February 27, 2009

Obama's Tax Plan Would Increase Equality

After the American Century

President Obama has been forced to spend much of his first month in office dealing with Bush's mistakes, particularly economic mistakes. With the submission of a new budget proposal, however, he has begun to present his own vision. He does not want to spend all his time being a fireman putting out Republican fires. Rather, he wants to redesign the economic fabric so that the economy is stronger and more resilient.

In the short term, Obama is spending lavishly to try to escape the mess Bush created. That is the gigantic budget one reads about. But longer term Obama wants to return to the tax system of that most dangerous radical, Dwight D. Eisenhower. During Ike's presidency (1953-1961) taxes on the wealthiest Americans were high, and although adjusted they remained so during the 1960s as well.

During these years the real income of the middle class (in other words their income once adjusting for inflation), rose steadily. After the weak economy of the 1970s, however, Ronald Reagan pushed through dramatic reductions in the tax rate on the wealthy, which began a sizable redistribution of wealth that has lasted for almost thirty years. I lay out the basics of this change in Contemporary American Society (161-166). Just before Reagan lowered taxes on the wealthiest Americans, the top fifth of all US citizens received 43.7% of all income, while the bottom fifth got just 4.3%. In other words, the top fifth made ten times as much as the bottom fifth. By 2005 the poorest fifth had sunk to just 3.4%, while the top fifth received 51.3%. The top fifth made fifteen times as much as the bottom fifth.

What about the middle 60%, the second, third, and fourth fifth? During the same 25 years all of them, the entire middle class, lost out to the wealthiest fifth. In short, between 1980 and 2005, fully 80% of all Americans saw their share in the nation's wealth drop.

With the collapse of the Reagan-Bush economy and its favoritism for the rich, it is time for a new tax code. Something radical. Something that Dwight D. Eisenhower and Harry Truman each supported. That something is familiar to anyone in Scandinavia, and is called progressive taxation. The object of public policy is not to take money from the poor and middle class and give it to the rich, but to give all classes an equal chance to increase their stake in society.

Expect to hear howls of protest from the Republicans and cries of socialism and fears of big government, and the usual rhetoric of the right. For Obama wants to reverse the Reagan revolution. He wants not just to end the Bush tax cuts that threw the budget into deficit years ago, but also to raise taxes on the top fifth of society, in order to pay for the sweeping changes he wants in energy policy, education, and medical care. Over the next decade, Obama wants to get almost $1 trillion in new taxes from the wealthiest Americans.

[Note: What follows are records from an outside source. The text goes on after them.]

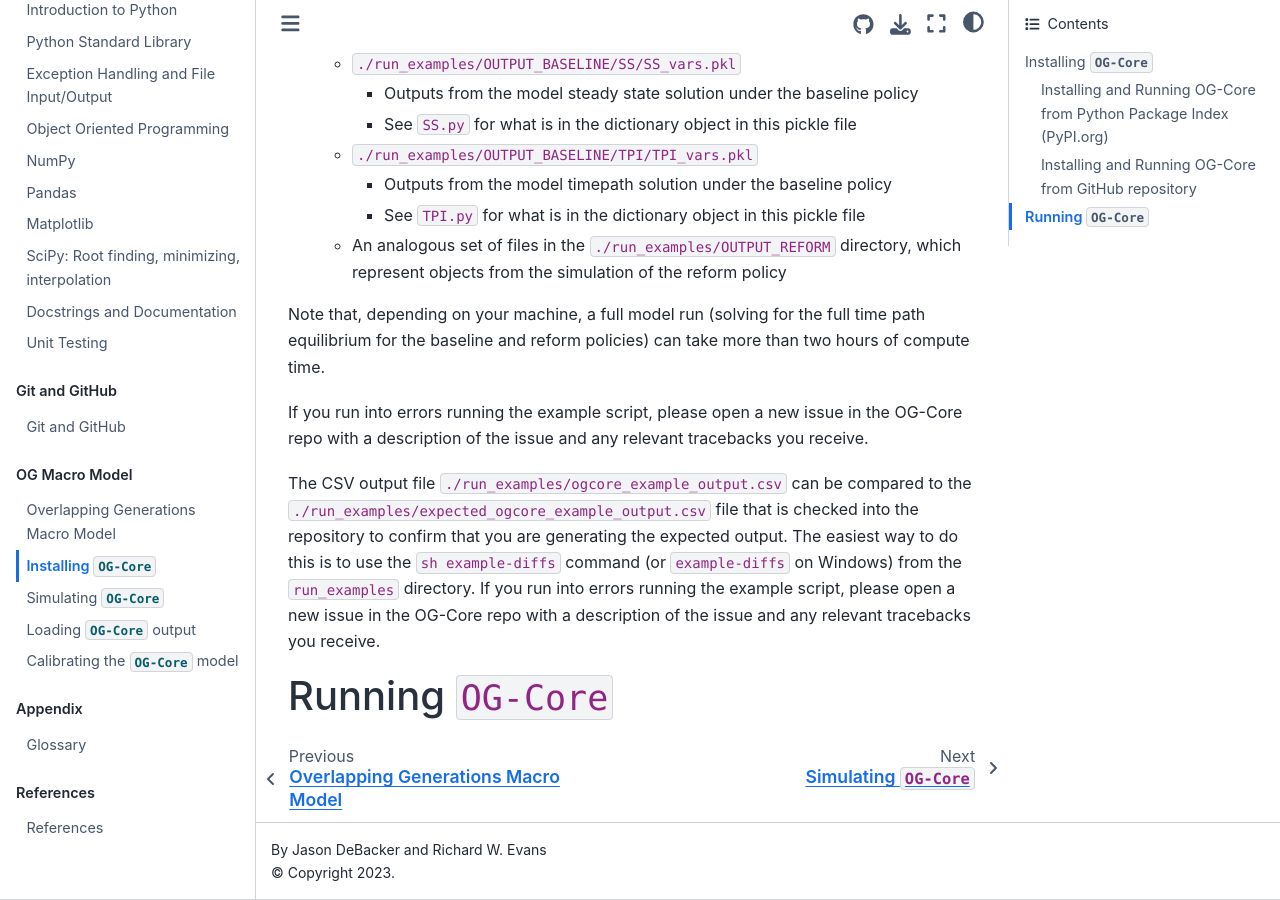
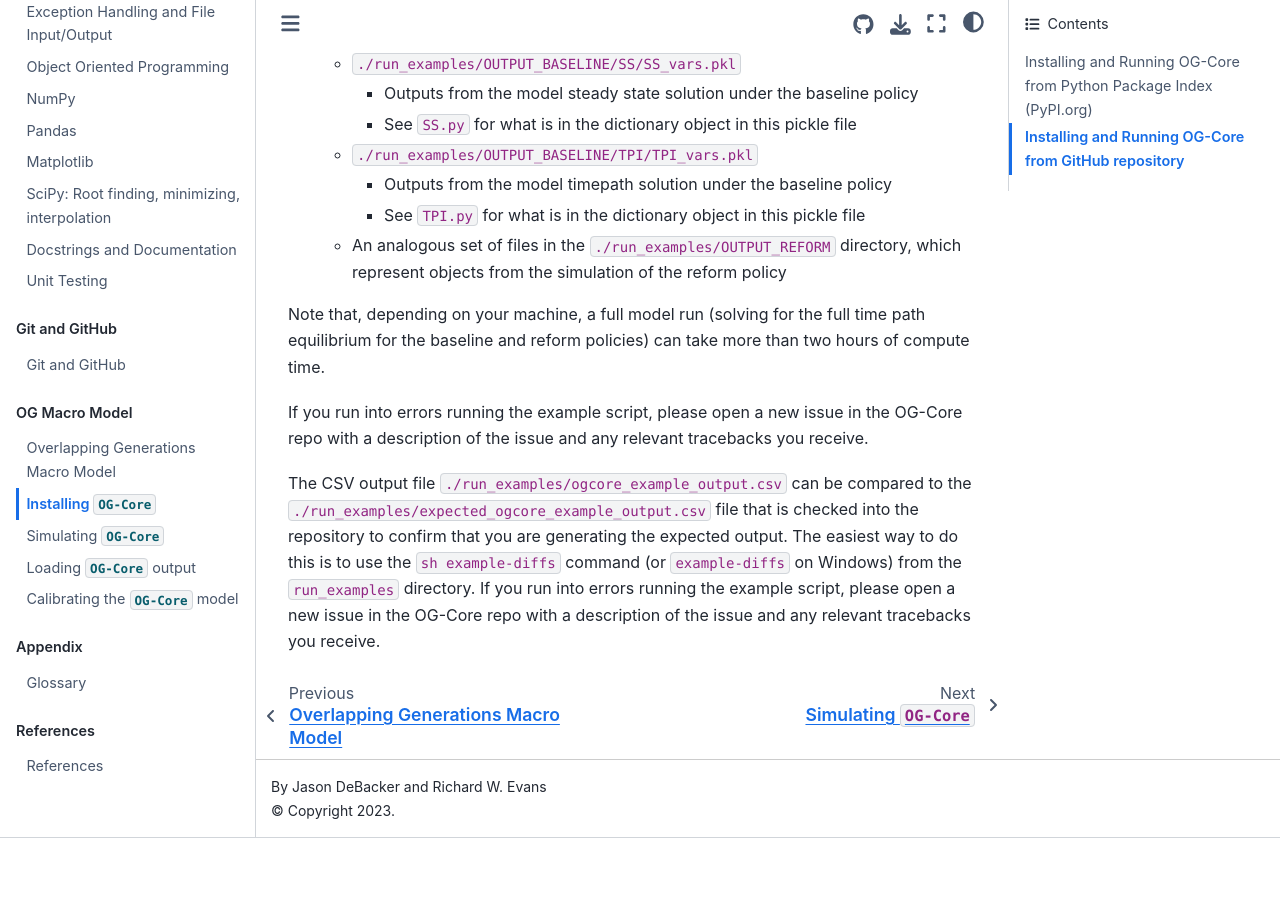
Before and after one commit to jdebacker/UN-OG-Training, a Jupyter Book: the page built from docs/book/OG/Install.md, in a window 1280 px wide and 900 px high, scrolled down 2381 px. Built offline with Jupyter Book 1.0.4 settings and Sphinx 7.4.7 and the Sphinx Book theme 1.1.4, drawn with Linux system fonts in a browser that asks for light colours; pages that are not in the unit, such as notebooks, are missing from menus; comment, search, counter and statistics services are not loaded; after the commit the page ends 3219 px from its top, so only the background shows below that.

Commit message:
remove unused heading

```diff
--- a/docs/book/OG/Install.md
+++ b/docs/book/OG/Install.md
@@ -64,6 +64,3 @@ Note that, depending on your machine, a full model run (solving for the full tim
 If you run into errors running the example script, please open a new issue in the OG-Core repo with a description of the issue and any relevant tracebacks you receive.
 
 The CSV output file `./run_examples/ogcore_example_output.csv` can be compared to the `./run_examples/expected_ogcore_example_output.csv` file that is checked into the repository to confirm that you are generating the expected output. The easiest way to do this is to use the `sh example-diffs` command (or `example-diffs` on Windows) from the `run_examples` directory. If you run into errors running the example script, please open a new issue in the OG-Core repo with a description of the issue and any relevant tracebacks you receive.
-
-
-# Running `OG-Core`
```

In case you want to know, they are defined as people with incomes of more than $250,000 a year. (More than 1.4oo,000 DK).

Obama is also hoping to save some money through cuts to the Defense Department, partly from winding down the engagement in Iraq and partly through cutting spending on programs that have outlived their usefulness with the end of the Cold War. I wish him luck but am not too optimistic about this phase of his plans. One would have thought that the fall of communism might have reduced defense spending drastically. Back in c. 1990 there was lots of talk of a "peace dividend." There was talk of spending more money on infrastructure, notably decaying bridges and roads. But there was not much of a peace dividend then, and Obama's first defense budget is larger, not smaller, for the two year period of 2009 & 2010, weighing in at a gigantic $1.3 trillion.

Realistically, Obama is more likely to move in the direction of fiscal responsibility via higher taxes on the rich. He will probably be accused of class warfare, but he is trying to end the pillaging of the poor that began under Ronald Reagan. Obama is rejecting "trickle down" economics. He wants the US government to take more responsibility for health and education, and to give Americans back the growth and equality they had in the prosperous 1950s and 1960s. No doubt he will be called a radical and a socialist for trying to do this. Few sensible people ever mistook Dwight D. Eisenhower a socialist.

For a Nobel Prize-winning economist's positive evaluation of the Obama budget, click here.